(Beginning of Records shown)
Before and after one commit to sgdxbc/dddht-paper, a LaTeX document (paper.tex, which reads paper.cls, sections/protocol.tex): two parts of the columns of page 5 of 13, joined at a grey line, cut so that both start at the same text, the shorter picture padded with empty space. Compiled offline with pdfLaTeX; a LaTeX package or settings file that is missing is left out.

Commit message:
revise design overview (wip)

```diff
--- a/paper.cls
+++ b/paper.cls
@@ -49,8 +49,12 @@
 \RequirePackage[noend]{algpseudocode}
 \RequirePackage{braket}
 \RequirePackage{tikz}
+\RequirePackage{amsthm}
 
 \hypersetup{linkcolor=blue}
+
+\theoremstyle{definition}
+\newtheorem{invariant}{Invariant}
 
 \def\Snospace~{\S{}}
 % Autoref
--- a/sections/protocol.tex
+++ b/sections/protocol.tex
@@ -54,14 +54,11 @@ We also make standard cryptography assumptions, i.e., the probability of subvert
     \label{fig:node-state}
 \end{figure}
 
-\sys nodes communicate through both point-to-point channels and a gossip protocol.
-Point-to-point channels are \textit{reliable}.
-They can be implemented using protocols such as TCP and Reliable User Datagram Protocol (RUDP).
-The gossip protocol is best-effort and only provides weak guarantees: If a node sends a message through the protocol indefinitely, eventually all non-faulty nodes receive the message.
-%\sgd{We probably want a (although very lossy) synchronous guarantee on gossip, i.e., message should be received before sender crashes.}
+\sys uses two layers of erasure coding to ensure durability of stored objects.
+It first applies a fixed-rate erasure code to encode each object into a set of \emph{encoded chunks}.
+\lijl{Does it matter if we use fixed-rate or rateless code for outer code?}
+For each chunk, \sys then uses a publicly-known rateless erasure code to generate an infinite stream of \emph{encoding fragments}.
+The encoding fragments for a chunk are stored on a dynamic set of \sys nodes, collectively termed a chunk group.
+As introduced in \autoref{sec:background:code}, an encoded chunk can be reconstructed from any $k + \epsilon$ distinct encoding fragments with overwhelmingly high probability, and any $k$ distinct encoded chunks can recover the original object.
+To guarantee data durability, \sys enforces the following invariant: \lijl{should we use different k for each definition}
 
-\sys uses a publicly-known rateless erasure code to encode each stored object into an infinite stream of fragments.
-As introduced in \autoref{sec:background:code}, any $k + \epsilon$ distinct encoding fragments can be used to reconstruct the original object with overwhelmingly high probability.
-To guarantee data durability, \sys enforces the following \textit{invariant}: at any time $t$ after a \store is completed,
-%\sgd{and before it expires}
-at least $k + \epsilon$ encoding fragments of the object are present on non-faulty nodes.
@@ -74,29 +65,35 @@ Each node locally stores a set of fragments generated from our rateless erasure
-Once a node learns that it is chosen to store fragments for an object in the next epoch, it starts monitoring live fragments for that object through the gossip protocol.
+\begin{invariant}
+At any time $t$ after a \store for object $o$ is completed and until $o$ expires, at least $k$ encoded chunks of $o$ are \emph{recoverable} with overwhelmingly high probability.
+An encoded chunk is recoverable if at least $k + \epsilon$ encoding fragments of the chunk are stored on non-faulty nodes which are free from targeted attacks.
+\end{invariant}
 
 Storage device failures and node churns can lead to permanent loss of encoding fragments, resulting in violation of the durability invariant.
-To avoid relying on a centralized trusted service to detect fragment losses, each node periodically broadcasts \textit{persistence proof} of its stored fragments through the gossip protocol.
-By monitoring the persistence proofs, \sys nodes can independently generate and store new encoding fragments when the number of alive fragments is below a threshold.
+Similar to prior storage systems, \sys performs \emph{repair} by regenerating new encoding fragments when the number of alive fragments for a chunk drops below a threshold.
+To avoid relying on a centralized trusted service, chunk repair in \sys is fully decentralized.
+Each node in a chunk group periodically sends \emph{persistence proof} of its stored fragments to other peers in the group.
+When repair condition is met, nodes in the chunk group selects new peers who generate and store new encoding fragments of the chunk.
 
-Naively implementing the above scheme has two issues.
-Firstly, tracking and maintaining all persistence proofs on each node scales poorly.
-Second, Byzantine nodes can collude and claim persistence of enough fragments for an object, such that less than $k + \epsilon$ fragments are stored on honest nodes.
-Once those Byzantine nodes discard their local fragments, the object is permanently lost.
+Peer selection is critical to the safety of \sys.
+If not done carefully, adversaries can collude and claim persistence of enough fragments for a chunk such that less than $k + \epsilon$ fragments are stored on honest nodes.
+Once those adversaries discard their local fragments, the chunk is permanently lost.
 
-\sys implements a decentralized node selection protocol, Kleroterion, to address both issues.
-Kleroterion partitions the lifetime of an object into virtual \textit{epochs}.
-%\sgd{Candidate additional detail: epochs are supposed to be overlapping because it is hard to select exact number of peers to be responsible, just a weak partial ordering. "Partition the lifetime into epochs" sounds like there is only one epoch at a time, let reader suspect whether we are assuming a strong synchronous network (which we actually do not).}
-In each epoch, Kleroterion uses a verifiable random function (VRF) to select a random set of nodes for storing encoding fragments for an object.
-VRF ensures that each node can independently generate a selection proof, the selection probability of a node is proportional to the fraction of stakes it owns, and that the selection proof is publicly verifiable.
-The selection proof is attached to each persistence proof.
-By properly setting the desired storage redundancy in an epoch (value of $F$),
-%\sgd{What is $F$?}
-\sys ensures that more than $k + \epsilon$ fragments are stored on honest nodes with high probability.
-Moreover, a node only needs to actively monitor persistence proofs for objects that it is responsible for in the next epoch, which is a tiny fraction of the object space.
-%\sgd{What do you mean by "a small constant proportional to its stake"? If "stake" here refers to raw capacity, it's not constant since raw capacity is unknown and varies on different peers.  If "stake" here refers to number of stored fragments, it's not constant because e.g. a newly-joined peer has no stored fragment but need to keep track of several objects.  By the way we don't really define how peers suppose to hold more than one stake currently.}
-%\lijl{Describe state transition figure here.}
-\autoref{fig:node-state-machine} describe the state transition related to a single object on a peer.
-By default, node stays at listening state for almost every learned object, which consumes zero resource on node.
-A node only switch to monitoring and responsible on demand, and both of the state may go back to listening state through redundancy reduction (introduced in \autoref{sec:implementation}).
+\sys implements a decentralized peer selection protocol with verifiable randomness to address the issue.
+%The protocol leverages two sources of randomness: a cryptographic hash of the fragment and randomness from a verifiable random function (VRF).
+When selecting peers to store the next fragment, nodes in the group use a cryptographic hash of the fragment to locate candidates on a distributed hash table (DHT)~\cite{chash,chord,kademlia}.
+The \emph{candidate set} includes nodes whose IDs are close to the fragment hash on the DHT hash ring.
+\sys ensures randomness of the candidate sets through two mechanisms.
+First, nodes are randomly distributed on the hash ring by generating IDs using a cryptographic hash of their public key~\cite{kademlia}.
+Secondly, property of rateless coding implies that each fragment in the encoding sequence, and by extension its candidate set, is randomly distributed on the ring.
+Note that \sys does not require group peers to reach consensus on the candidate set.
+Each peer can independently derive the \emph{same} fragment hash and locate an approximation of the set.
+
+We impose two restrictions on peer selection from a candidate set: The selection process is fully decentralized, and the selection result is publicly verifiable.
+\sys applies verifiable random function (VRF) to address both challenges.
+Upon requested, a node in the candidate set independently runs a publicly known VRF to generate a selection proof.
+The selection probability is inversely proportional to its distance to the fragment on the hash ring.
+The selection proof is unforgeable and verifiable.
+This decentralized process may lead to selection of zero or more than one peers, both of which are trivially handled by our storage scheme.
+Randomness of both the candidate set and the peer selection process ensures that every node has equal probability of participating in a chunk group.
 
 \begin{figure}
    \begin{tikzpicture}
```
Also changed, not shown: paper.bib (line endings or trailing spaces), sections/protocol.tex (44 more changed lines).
(End of Records shown)
Please copy out every entry exactly, with nothing omitted.

Before and after one commit to sgdxbc/dddht-paper, a LaTeX document (paper.tex, which reads paper.cls, sections/protocol.tex): two parts of the columns of page 5 of 13, joined at a grey line, cut so that both start at the same text, the shorter picture padded with empty space. Compiled offline with pdfLaTeX; a LaTeX package or settings file that is missing is left out.

Commit message:
revise design overview (wip)

```diff
--- a/paper.cls
+++ b/paper.cls
@@ -49,8 +49,12 @@
 \RequirePackage[noend]{algpseudocode}
 \RequirePackage{braket}
 \RequirePackage{tikz}
+\RequirePackage{amsthm}
 
 \hypersetup{linkcolor=blue}
+
+\theoremstyle{definition}
+\newtheorem{invariant}{Invariant}
 
 \def\Snospace~{\S{}}
 % Autoref
--- a/sections/protocol.tex
+++ b/sections/protocol.tex
@@ -54,14 +54,11 @@ We also make standard cryptography assumptions, i.e., the probability of subvert
     \label{fig:node-state}
 \end{figure}
 
-\sys nodes communicate through both point-to-point channels and a gossip protocol.
-Point-to-point channels are \textit{reliable}.
-They can be implemented using protocols such as TCP and Reliable User Datagram Protocol (RUDP).
-The gossip protocol is best-effort and only provides weak guarantees: If a node sends a message through the protocol indefinitely, eventually all non-faulty nodes receive the message.
-%\sgd{We probably want a (although very lossy) synchronous guarantee on gossip, i.e., message should be received before sender crashes.}
+\sys uses two layers of erasure coding to ensure durability of stored objects.
+It first applies a fixed-rate erasure code to encode each object into a set of \emph{encoded chunks}.
+\lijl{Does it matter if we use fixed-rate or rateless code for outer code?}
+For each chunk, \sys then uses a publicly-known rateless erasure code to generate an infinite stream of \emph{encoding fragments}.
+The encoding fragments for a chunk are stored on a dynamic set of \sys nodes, collectively termed a chunk group.
+As introduced in \autoref{sec:background:code}, an encoded chunk can be reconstructed from any $k + \epsilon$ distinct encoding fragments with overwhelmingly high probability, and any $k$ distinct encoded chunks can recover the original object.
+To guarantee data durability, \sys enforces the following invariant: \lijl{should we use different k for each definition}
 
-\sys uses a publicly-known rateless erasure code to encode each stored object into an infinite stream of fragments.
-As introduced in \autoref{sec:background:code}, any $k + \epsilon$ distinct encoding fragments can be used to reconstruct the original object with overwhelmingly high probability.
-To guarantee data durability, \sys enforces the following \textit{invariant}: at any time $t$ after a \store is completed,
-%\sgd{and before it expires}
-at least $k + \epsilon$ encoding fragments of the object are present on non-faulty nodes.
@@ -74,29 +65,35 @@ Each node locally stores a set of fragments generated from our rateless erasure
-Once a node learns that it is chosen to store fragments for an object in the next epoch, it starts monitoring live fragments for that object through the gossip protocol.
+\begin{invariant}
+At any time $t$ after a \store for object $o$ is completed and until $o$ expires, at least $k$ encoded chunks of $o$ are \emph{recoverable} with overwhelmingly high probability.
+An encoded chunk is recoverable if at least $k + \epsilon$ encoding fragments of the chunk are stored on non-faulty nodes which are free from targeted attacks.
+\end{invariant}
 
 Storage device failures and node churns can lead to permanent loss of encoding fragments, resulting in violation of the durability invariant.
-To avoid relying on a centralized trusted service to detect fragment losses, each node periodically broadcasts \textit{persistence proof} of its stored fragments through the gossip protocol.
-By monitoring the persistence proofs, \sys nodes can independently generate and store new encoding fragments when the number of alive fragments is below a threshold.
+Similar to prior storage systems, \sys performs \emph{repair} by regenerating new encoding fragments when the number of alive fragments for a chunk drops below a threshold.
+To avoid relying on a centralized trusted service, chunk repair in \sys is fully decentralized.
+Each node in a chunk group periodically sends \emph{persistence proof} of its stored fragments to other peers in the group.
+When repair condition is met, nodes in the chunk group selects new peers who generate and store new encoding fragments of the chunk.
 
-Naively implementing the above scheme has two issues.
-Firstly, tracking and maintaining all persistence proofs on each node scales poorly.
-Second, Byzantine nodes can collude and claim persistence of enough fragments for an object, such that less than $k + \epsilon$ fragments are stored on honest nodes.
-Once those Byzantine nodes discard their local fragments, the object is permanently lost.
+Peer selection is critical to the safety of \sys.
+If not done carefully, adversaries can collude and claim persistence of enough fragments for a chunk such that less than $k + \epsilon$ fragments are stored on honest nodes.
+Once those adversaries discard their local fragments, the chunk is permanently lost.
 
-\sys implements a decentralized node selection protocol, Kleroterion, to address both issues.
-Kleroterion partitions the lifetime of an object into virtual \textit{epochs}.
-%\sgd{Candidate additional detail: epochs are supposed to be overlapping because it is hard to select exact number of peers to be responsible, just a weak partial ordering. "Partition the lifetime into epochs" sounds like there is only one epoch at a time, let reader suspect whether we are assuming a strong synchronous network (which we actually do not).}
-In each epoch, Kleroterion uses a verifiable random function (VRF) to select a random set of nodes for storing encoding fragments for an object.
-VRF ensures that each node can independently generate a selection proof, the selection probability of a node is proportional to the fraction of stakes it owns, and that the selection proof is publicly verifiable.
-The selection proof is attached to each persistence proof.
-By properly setting the desired storage redundancy in an epoch (value of $F$),
-%\sgd{What is $F$?}
-\sys ensures that more than $k + \epsilon$ fragments are stored on honest nodes with high probability.
-Moreover, a node only needs to actively monitor persistence proofs for objects that it is responsible for in the next epoch, which is a tiny fraction of the object space.
-%\sgd{What do you mean by "a small constant proportional to its stake"? If "stake" here refers to raw capacity, it's not constant since raw capacity is unknown and varies on different peers.  If "stake" here refers to number of stored fragments, it's not constant because e.g. a newly-joined peer has no stored fragment but need to keep track of several objects.  By the way we don't really define how peers suppose to hold more than one stake currently.}
-%\lijl{Describe state transition figure here.}
-\autoref{fig:node-state-machine} describe the state transition related to a single object on a peer.
-By default, node stays at listening state for almost every learned object, which consumes zero resource on node.
-A node only switch to monitoring and responsible on demand, and both of the state may go back to listening state through redundancy reduction (introduced in \autoref{sec:implementation}).
+\sys implements a decentralized peer selection protocol with verifiable randomness to address the issue.
+%The protocol leverages two sources of randomness: a cryptographic hash of the fragment and randomness from a verifiable random function (VRF).
+When selecting peers to store the next fragment, nodes in the group use a cryptographic hash of the fragment to locate candidates on a distributed hash table (DHT)~\cite{chash,chord,kademlia}.
+The \emph{candidate set} includes nodes whose IDs are close to the fragment hash on the DHT hash ring.
+\sys ensures randomness of the candidate sets through two mechanisms.
+First, nodes are randomly distributed on the hash ring by generating IDs using a cryptographic hash of their public key~\cite{kademlia}.
+Secondly, property of rateless coding implies that each fragment in the encoding sequence, and by extension its candidate set, is randomly distributed on the ring.
+Note that \sys does not require group peers to reach consensus on the candidate set.
+Each peer can independently derive the \emph{same} fragment hash and locate an approximation of the set.
+
+We impose two restrictions on peer selection from a candidate set: The selection process is fully decentralized, and the selection result is publicly verifiable.
+\sys applies verifiable random function (VRF) to address both challenges.
+Upon requested, a node in the candidate set independently runs a publicly known VRF to generate a selection proof.
+The selection probability is inversely proportional to its distance to the fragment on the hash ring.
+The selection proof is unforgeable and verifiable.
+This decentralized process may lead to selection of zero or more than one peers, both of which are trivially handled by our storage scheme.
+Randomness of both the candidate set and the peer selection process ensures that every node has equal probability of participating in a chunk group.
 
 \begin{figure}
    \begin{tikzpicture}
```
Also changed, not shown: paper.bib (line endings or trailing spaces), sections/protocol.tex (44 more changed lines).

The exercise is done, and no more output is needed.